Exercise directions:
What lines in this listing contain the string "real"? Report each one by copying it.

Given records:
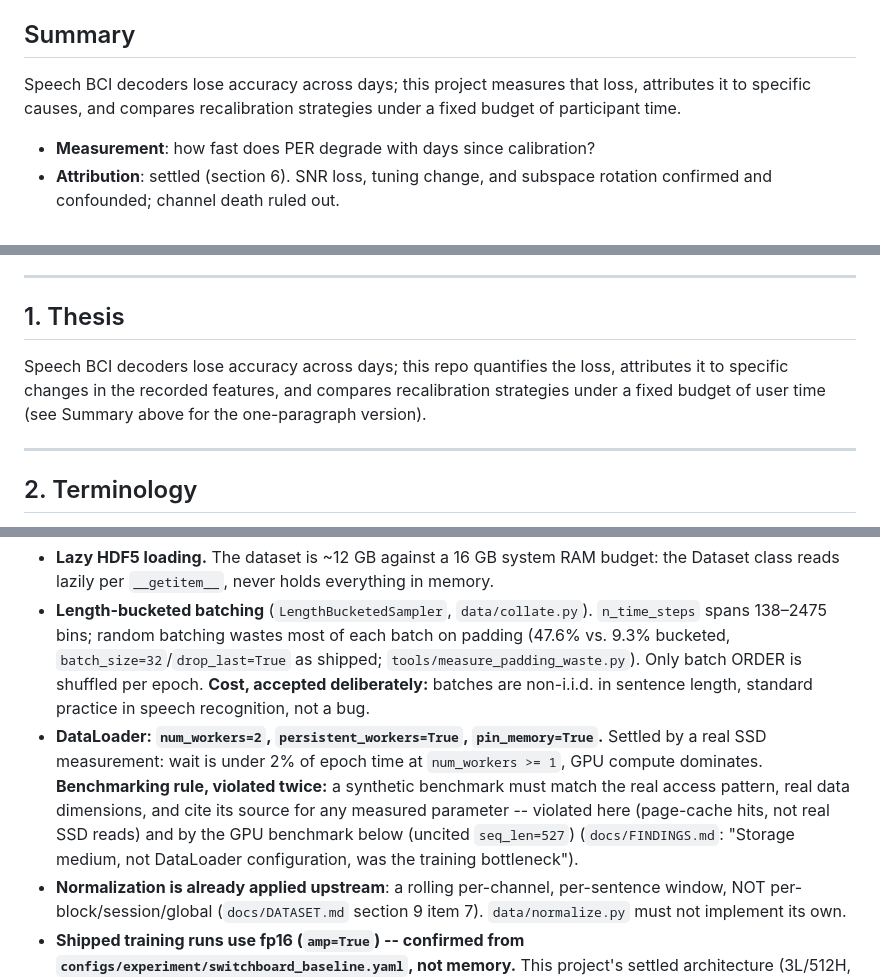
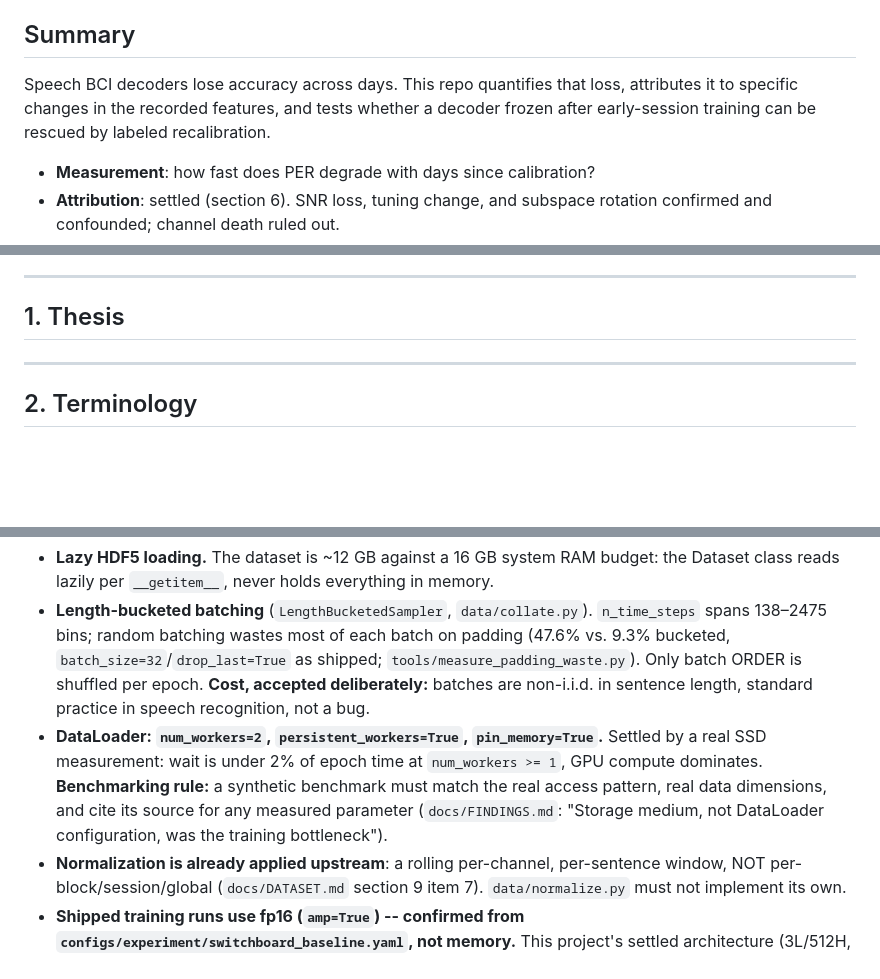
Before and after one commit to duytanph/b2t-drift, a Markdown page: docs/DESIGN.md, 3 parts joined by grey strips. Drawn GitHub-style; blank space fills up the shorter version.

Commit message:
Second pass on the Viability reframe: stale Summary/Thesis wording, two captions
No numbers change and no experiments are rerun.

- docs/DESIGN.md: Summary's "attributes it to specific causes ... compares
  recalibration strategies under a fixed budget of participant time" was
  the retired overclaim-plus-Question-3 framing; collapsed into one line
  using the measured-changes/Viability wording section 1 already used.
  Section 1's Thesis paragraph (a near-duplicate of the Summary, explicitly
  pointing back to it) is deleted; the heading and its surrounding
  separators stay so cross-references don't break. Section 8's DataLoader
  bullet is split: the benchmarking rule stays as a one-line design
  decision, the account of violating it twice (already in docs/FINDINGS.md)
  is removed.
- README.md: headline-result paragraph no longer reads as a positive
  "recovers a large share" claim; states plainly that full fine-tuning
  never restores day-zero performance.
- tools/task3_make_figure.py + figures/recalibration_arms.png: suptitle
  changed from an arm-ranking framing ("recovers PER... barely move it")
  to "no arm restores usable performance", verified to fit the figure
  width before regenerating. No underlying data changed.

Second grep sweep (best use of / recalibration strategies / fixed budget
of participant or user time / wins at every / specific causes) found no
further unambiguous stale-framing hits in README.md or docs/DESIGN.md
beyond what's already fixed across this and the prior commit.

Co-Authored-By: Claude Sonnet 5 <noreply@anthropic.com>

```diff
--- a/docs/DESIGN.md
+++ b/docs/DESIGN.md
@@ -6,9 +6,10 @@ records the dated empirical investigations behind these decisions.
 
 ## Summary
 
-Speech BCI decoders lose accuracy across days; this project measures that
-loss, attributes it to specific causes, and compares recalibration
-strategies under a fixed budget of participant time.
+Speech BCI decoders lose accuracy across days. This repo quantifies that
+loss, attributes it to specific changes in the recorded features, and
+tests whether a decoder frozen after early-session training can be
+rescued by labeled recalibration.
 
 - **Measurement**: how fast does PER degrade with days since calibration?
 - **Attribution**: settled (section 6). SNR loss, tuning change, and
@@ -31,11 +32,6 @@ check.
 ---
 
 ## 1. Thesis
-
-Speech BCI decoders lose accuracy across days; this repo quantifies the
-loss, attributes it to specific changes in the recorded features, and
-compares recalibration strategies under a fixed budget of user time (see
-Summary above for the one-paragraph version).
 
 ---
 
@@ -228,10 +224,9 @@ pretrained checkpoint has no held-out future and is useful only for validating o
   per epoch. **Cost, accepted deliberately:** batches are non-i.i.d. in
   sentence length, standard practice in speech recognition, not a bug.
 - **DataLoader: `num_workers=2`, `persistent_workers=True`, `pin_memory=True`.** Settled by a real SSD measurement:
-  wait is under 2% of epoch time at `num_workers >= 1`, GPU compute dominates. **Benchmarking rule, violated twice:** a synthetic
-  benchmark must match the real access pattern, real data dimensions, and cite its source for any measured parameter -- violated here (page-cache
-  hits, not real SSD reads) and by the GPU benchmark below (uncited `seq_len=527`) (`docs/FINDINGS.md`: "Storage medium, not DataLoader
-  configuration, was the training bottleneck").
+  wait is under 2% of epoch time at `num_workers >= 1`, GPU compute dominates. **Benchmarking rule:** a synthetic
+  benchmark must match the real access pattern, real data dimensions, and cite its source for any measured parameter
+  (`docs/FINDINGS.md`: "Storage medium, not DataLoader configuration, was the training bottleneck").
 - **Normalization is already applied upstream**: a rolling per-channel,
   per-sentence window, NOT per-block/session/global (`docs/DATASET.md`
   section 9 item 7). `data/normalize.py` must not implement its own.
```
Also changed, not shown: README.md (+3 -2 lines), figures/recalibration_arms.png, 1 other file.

* * *

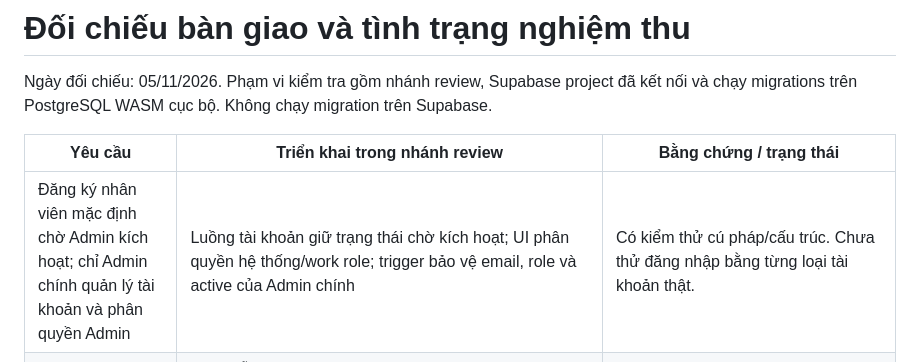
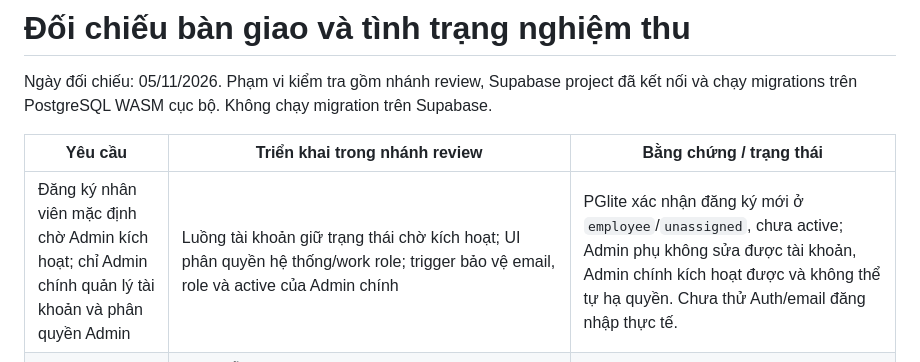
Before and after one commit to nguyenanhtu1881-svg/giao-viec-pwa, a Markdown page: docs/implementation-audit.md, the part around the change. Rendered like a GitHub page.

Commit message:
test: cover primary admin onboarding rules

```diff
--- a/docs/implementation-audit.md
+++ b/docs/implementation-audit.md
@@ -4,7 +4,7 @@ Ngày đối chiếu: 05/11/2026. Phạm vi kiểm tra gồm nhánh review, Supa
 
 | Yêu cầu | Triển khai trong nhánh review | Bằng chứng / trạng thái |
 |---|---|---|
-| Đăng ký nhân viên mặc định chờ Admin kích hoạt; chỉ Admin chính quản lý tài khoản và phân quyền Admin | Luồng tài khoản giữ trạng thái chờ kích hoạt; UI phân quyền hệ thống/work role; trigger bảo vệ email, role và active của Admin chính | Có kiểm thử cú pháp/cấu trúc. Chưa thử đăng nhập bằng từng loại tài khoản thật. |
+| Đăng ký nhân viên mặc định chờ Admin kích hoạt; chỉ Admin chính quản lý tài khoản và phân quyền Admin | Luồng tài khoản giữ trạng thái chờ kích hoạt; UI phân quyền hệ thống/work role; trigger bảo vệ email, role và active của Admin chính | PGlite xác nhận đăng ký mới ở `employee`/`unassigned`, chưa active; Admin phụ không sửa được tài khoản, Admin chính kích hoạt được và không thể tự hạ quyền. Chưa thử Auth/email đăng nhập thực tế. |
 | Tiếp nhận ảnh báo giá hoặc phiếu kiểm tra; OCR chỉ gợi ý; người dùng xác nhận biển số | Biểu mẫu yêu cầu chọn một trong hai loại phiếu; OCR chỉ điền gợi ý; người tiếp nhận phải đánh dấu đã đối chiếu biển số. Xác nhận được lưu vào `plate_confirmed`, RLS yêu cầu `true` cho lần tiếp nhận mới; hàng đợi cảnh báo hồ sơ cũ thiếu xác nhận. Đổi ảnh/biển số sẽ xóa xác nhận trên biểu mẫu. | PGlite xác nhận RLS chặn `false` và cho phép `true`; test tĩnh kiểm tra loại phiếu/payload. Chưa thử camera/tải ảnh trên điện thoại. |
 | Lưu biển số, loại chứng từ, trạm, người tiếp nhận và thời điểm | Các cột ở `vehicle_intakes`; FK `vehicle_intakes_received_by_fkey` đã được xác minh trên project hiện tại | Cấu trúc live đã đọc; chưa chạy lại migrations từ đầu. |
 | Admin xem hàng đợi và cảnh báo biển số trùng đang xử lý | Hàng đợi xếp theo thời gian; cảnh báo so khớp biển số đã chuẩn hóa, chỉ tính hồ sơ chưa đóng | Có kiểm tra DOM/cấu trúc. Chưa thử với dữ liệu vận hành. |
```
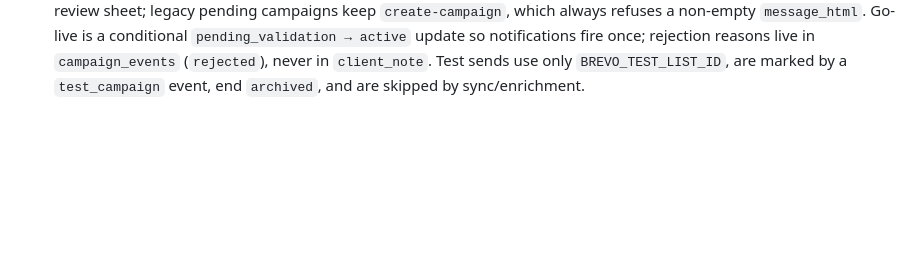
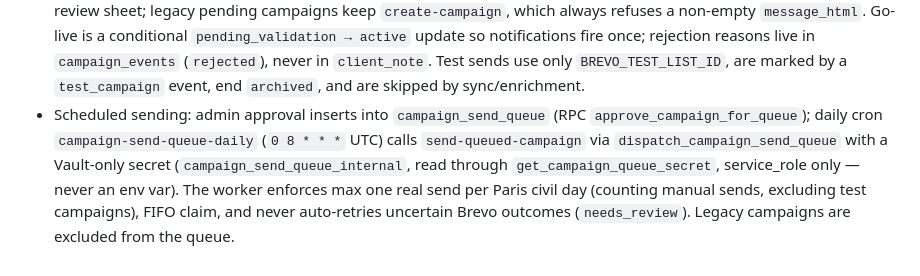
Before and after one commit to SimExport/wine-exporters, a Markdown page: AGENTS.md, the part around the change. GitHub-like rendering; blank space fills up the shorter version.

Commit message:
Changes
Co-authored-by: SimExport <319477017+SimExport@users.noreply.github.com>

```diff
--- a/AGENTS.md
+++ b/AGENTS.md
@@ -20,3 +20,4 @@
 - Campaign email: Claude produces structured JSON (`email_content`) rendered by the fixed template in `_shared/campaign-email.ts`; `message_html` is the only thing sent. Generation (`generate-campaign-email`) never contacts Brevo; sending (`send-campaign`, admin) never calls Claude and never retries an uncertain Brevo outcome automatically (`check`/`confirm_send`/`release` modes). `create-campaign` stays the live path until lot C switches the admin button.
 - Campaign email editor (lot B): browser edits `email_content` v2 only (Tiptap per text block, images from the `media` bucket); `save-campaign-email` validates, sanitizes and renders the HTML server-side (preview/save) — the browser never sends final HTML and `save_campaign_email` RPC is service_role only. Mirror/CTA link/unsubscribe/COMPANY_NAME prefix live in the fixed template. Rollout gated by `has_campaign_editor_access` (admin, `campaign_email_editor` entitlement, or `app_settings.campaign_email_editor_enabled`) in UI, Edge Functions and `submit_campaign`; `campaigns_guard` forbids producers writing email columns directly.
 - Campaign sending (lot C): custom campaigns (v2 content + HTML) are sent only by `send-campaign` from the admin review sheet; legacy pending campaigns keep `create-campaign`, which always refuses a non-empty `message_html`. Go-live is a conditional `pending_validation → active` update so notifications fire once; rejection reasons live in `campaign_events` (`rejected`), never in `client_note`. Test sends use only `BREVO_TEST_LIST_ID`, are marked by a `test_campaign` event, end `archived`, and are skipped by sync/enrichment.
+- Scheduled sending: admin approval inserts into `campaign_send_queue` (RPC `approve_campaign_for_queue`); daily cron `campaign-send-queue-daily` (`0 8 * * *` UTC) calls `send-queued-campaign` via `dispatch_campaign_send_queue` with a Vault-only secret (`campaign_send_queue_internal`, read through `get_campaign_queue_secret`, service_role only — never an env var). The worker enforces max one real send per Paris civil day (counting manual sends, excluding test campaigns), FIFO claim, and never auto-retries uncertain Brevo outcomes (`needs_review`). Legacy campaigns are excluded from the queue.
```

Result of this exercise:
 - **DataLoader: `num_workers=2`, `persistent_workers=True`, `pin_memory=True`.** Settled by a real SSD measurement:
-  benchmark must match the real access pattern, real data dimensions, and cite its source for any measured parameter -- violated here (page-cache
-  hits, not real SSD reads) and by the GPU benchmark below (uncited `seq_len=527`) (`docs/FINDINGS.md`: "Storage medium, not DataLoader
+  benchmark must match the real access pattern, real data dimensions, and cite its source for any measured parameter
+- Scheduled sending: admin approval inserts into `campaign_send_queue` (RPC `approve_campaign_for_queue`); daily cron `campaign-send-queue-daily` (`0 8 * * *` UTC) calls `send-queued-campaign` via `dispatch_campaign_send_queue` with a Vault-only secret (`campaign_send_queue_internal`, read through `get_campaign_queue_secret`, service_role only — never an env var). The worker enforces max one real send per Paris civil day (counting manual sends, excluding test campaigns), FIFO claim, and never auto-retries uncertain Brevo outcomes (`needs_review`). Legacy campaigns are excluded from the queue.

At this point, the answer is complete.